▶ WORK ORDER
Would you repeat the listing exactly but omit every picture?

▶ RECORD EXTRACTS
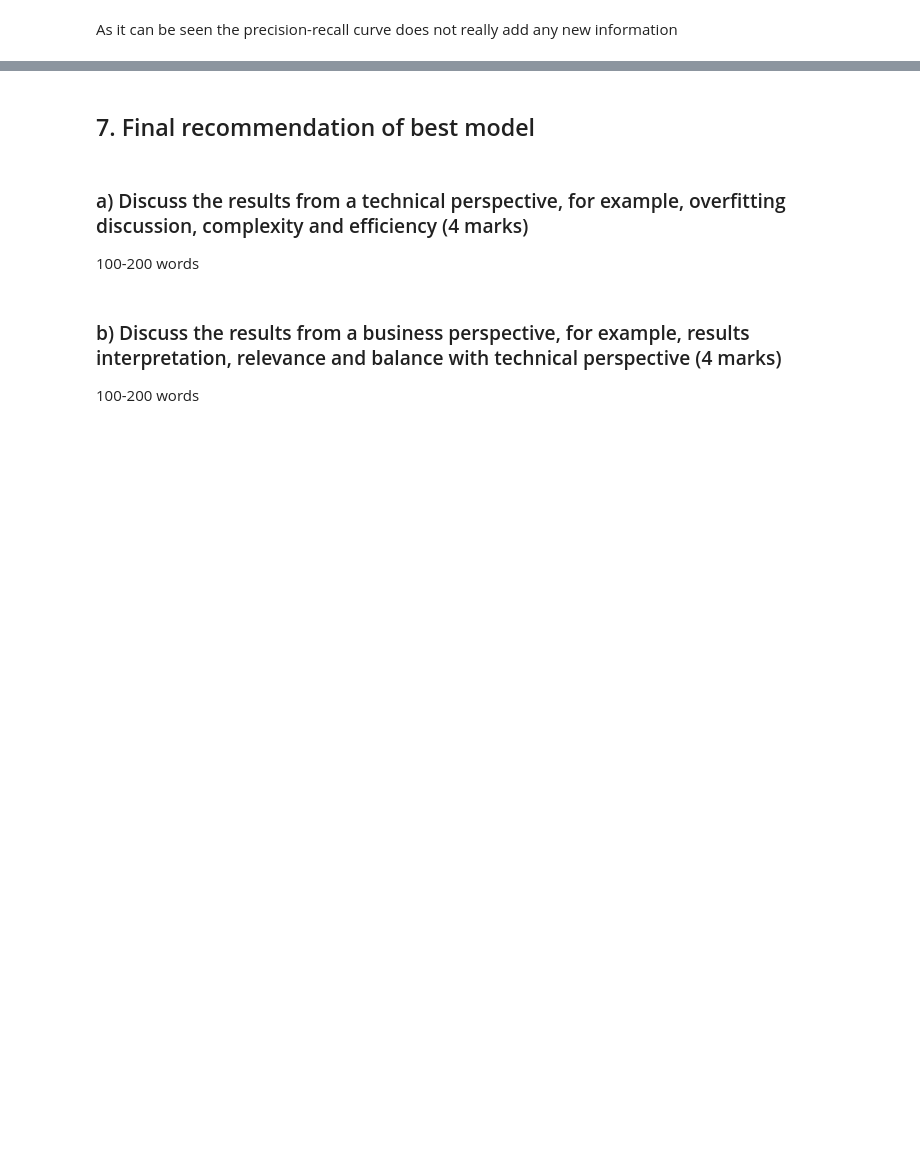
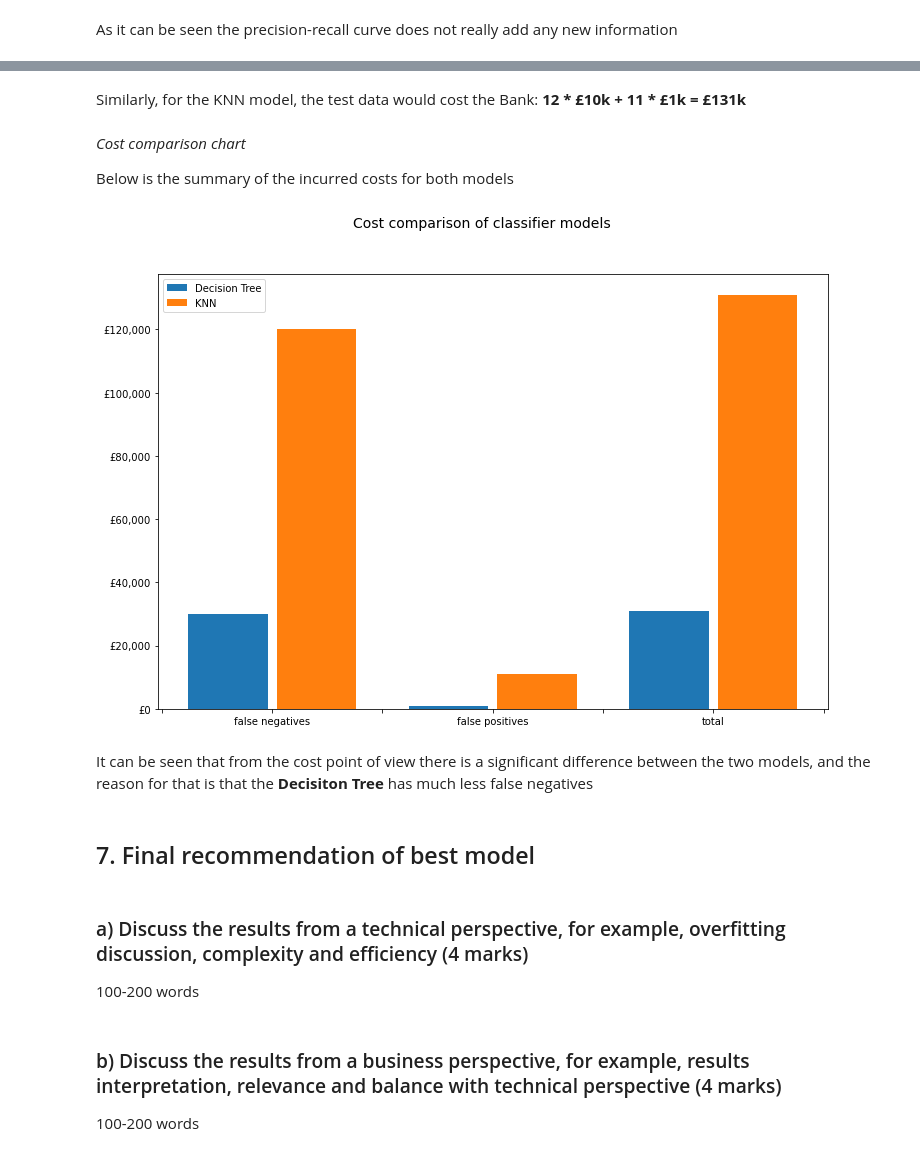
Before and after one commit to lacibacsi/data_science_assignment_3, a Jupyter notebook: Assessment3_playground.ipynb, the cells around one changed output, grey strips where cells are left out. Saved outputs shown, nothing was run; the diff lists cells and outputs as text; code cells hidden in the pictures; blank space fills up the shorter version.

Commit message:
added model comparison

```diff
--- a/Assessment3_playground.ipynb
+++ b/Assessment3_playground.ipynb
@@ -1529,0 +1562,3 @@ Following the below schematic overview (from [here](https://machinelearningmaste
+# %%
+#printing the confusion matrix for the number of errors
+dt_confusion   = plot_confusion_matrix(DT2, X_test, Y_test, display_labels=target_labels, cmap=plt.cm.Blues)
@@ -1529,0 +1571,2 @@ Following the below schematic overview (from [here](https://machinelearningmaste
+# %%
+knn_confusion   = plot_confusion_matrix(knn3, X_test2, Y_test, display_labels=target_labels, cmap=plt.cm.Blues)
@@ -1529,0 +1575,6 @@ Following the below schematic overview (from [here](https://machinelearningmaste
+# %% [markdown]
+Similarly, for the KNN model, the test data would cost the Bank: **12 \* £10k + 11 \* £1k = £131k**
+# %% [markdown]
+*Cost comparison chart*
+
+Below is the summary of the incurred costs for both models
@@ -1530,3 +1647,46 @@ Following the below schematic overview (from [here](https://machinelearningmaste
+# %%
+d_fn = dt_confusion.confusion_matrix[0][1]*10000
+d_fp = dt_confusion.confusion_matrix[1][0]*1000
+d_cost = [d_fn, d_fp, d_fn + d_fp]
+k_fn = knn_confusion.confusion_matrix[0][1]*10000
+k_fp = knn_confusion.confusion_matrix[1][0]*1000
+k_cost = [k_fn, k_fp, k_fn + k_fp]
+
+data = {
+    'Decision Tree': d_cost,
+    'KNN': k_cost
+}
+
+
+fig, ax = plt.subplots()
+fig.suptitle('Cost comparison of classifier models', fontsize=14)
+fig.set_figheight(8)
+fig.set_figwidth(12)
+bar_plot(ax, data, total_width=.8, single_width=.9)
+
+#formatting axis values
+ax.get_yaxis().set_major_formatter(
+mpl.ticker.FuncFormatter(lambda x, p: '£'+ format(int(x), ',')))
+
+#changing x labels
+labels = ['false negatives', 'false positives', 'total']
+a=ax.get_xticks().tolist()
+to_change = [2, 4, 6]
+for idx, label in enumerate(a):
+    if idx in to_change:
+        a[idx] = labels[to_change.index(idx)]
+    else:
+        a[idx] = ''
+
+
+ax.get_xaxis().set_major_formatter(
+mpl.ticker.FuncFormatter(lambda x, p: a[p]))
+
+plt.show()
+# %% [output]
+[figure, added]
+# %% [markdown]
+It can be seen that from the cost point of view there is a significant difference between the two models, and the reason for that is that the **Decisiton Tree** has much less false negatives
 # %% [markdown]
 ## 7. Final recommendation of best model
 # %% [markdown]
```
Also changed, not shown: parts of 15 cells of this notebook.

▶ EXERCISE RESPONSE
Before and after one commit to lacibacsi/data_science_assignment_3, a Jupyter notebook: Assessment3_playground.ipynb, the cells around one changed output, grey strips where cells are left out. Saved outputs shown, nothing was run; the diff lists cells and outputs as text; code cells hidden in the pictures; blank space fills up the shorter version.

Commit message:
added model comparison

```diff
--- a/Assessment3_playground.ipynb
+++ b/Assessment3_playground.ipynb
@@ -1529,0 +1562,3 @@ Following the below schematic overview (from [here](https://machinelearningmaste
+# %%
+#printing the confusion matrix for the number of errors
+dt_confusion   = plot_confusion_matrix(DT2, X_test, Y_test, display_labels=target_labels, cmap=plt.cm.Blues)
@@ -1529,0 +1571,2 @@ Following the below schematic overview (from [here](https://machinelearningmaste
+# %%
+knn_confusion   = plot_confusion_matrix(knn3, X_test2, Y_test, display_labels=target_labels, cmap=plt.cm.Blues)
@@ -1529,0 +1575,6 @@ Following the below schematic overview (from [here](https://machinelearningmaste
+# %% [markdown]
+Similarly, for the KNN model, the test data would cost the Bank: **12 \* £10k + 11 \* £1k = £131k**
+# %% [markdown]
+*Cost comparison chart*
+
+Below is the summary of the incurred costs for both models
@@ -1530,3 +1647,46 @@ Following the below schematic overview (from [here](https://machinelearningmaste
+# %%
+d_fn = dt_confusion.confusion_matrix[0][1]*10000
+d_fp = dt_confusion.confusion_matrix[1][0]*1000
+d_cost = [d_fn, d_fp, d_fn + d_fp]
+k_fn = knn_confusion.confusion_matrix[0][1]*10000
+k_fp = knn_confusion.confusion_matrix[1][0]*1000
+k_cost = [k_fn, k_fp, k_fn + k_fp]
+
+data = {
+    'Decision Tree': d_cost,
+    'KNN': k_cost
+}
+
+
+fig, ax = plt.subplots()
+fig.suptitle('Cost comparison of classifier models', fontsize=14)
+fig.set_figheight(8)
+fig.set_figwidth(12)
+bar_plot(ax, data, total_width=.8, single_width=.9)
+
+#formatting axis values
+ax.get_yaxis().set_major_formatter(
+mpl.ticker.FuncFormatter(lambda x, p: '£'+ format(int(x), ',')))
+
+#changing x labels
+labels = ['false negatives', 'false positives', 'total']
+a=ax.get_xticks().tolist()
+to_change = [2, 4, 6]
+for idx, label in enumerate(a):
+    if idx in to_change:
+        a[idx] = labels[to_change.index(idx)]
+    else:
+        a[idx] = ''
+
+
+ax.get_xaxis().set_major_formatter(
+mpl.ticker.FuncFormatter(lambda x, p: a[p]))
+
+plt.show()
+# %% [output]
+[figure, added]
+# %% [markdown]
+It can be seen that from the cost point of view there is a significant difference between the two models, and the reason for that is that the **Decisiton Tree** has much less false negatives
 # %% [markdown]
 ## 7. Final recommendation of best model
 # %% [markdown]
```
Also changed, not shown: parts of 15 cells of this notebook.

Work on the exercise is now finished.